▸ THE RECORDS:
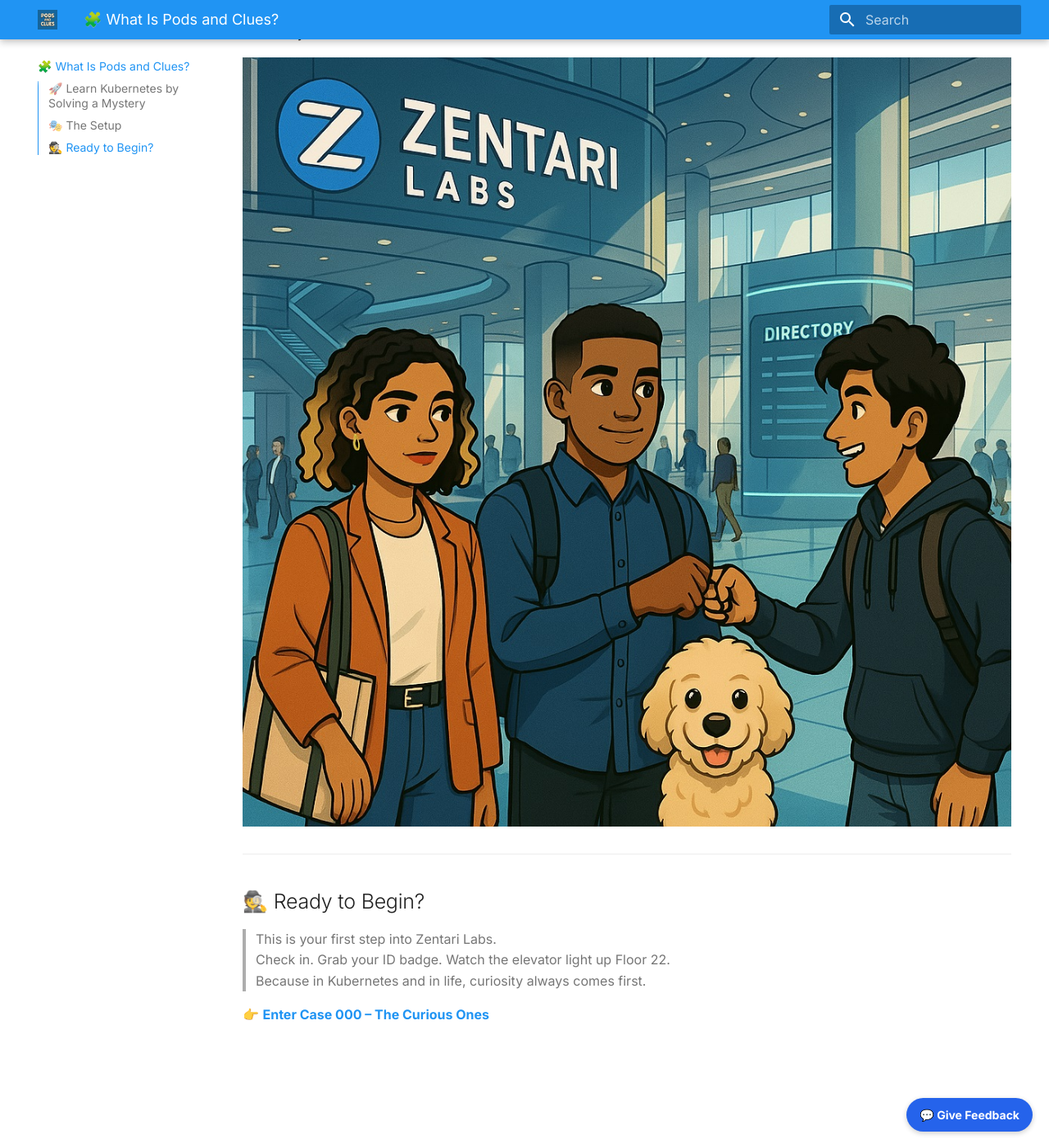
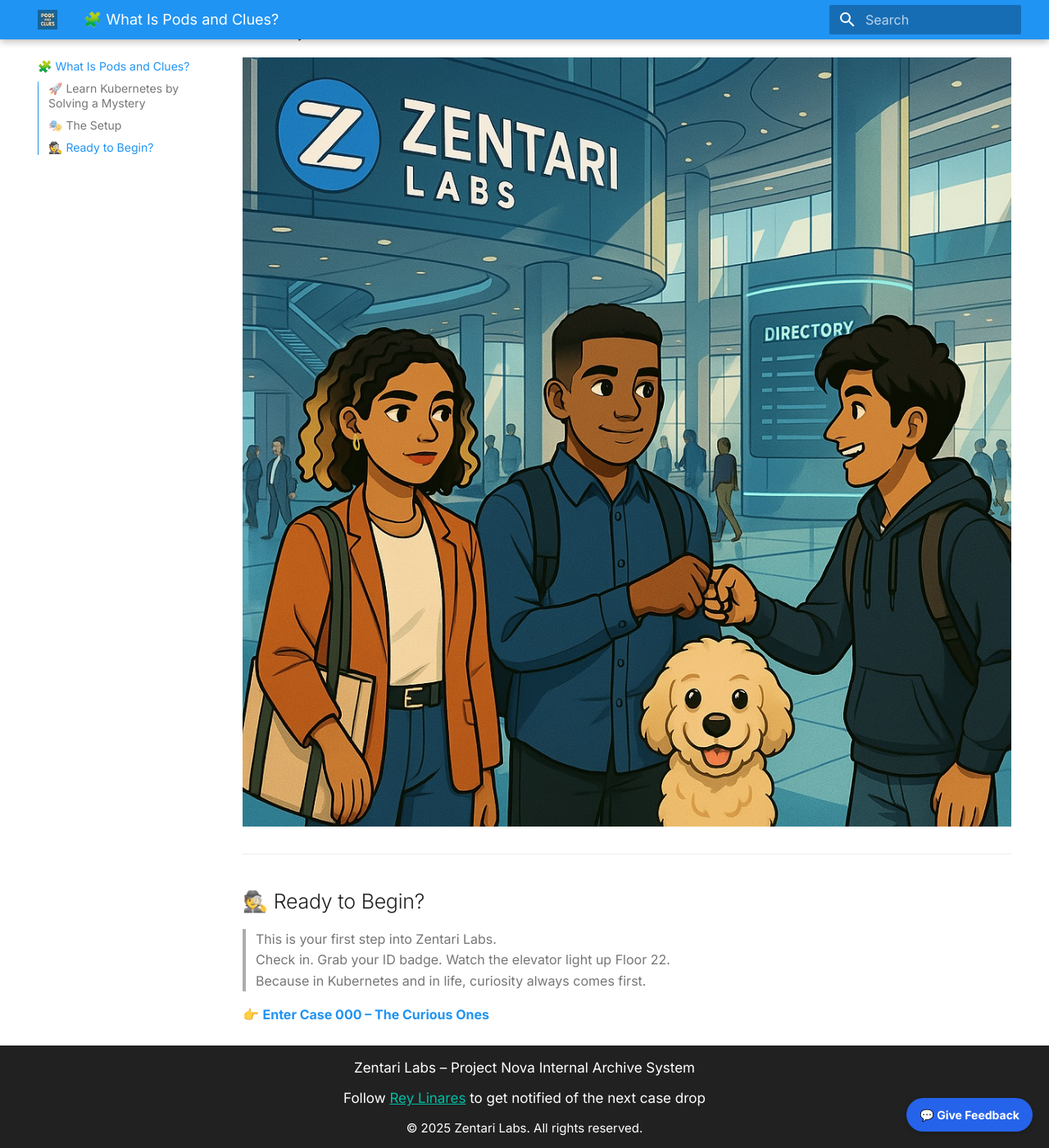
Before and after one commit to zentarilabs/pods-and-clues, an MkDocs documentation site: the page built from docs/index.md, in a window 1280 px wide and 1400 px high, scrolled down 1005 px. Shown: the whole window at 82% size. Built offline with MkDocs 1.6.1 and Material for MkDocs 9.7.7, drawn with Linux system fonts in a browser that asks for light colours.

Commit message:
Update footer

```diff
--- a/docs/css/extra.css
+++ b/docs/css/extra.css
@@ -1,8 +1,3 @@
-/* Extra CSS for the feedback button and floating button */
-body {
-  padding-bottom: 30px; /* adjust as needed */
-}
-
 .feedback-button {
   position: fixed;
   bottom: 20px;
@@ -207,3 +202,14 @@ body {
   font-size: 0.95rem;
   color: var(--md-typeset-color);
 }
+
+footer.md-footer a {
+  color: var(--md-accent-fg-color);
+  text-decoration: underline;
+  font-weight: 500;
+}
+
+footer.md-footer a:hover {
+  color: #1e40af;
+  text-decoration: underline;
+}
--- a/docs/overrides/partials/footer.html
+++ b/docs/overrides/partials/footer.html
@@ -1,3 +1,11 @@
+<footer class="md-footer" style="text-align: center; font-size: 0.85rem;">
+  <p>Zentari Labs – Project Nova Internal Archive System</p>
+  <p>Follow <a href="https://www.linkedin.com/in/reynaldo-linares" target="_blank">Rey Linares</a> to get notified of the next case drop</p>
+  <p style="margin-top: 0.5rem; font-size: 0.75rem; color: var(--md-typeset-color--light);">
+    © 2025 Zentari Labs. All rights reserved.
+  </p>
+</footer>
+
 <div class="feedback-float" onclick="openFeedbackModal()">
   💬 Give Feedback
 </div>
```
Also changed, not shown: docs/js/feedback-scroll.js (line endings or trailing spaces).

▸ TASK ITEM:
After reading the listing above, work out how many lines contain "footer" and reply with that number only.

▸ SOLUTION FOR THIS EXERCISE:
7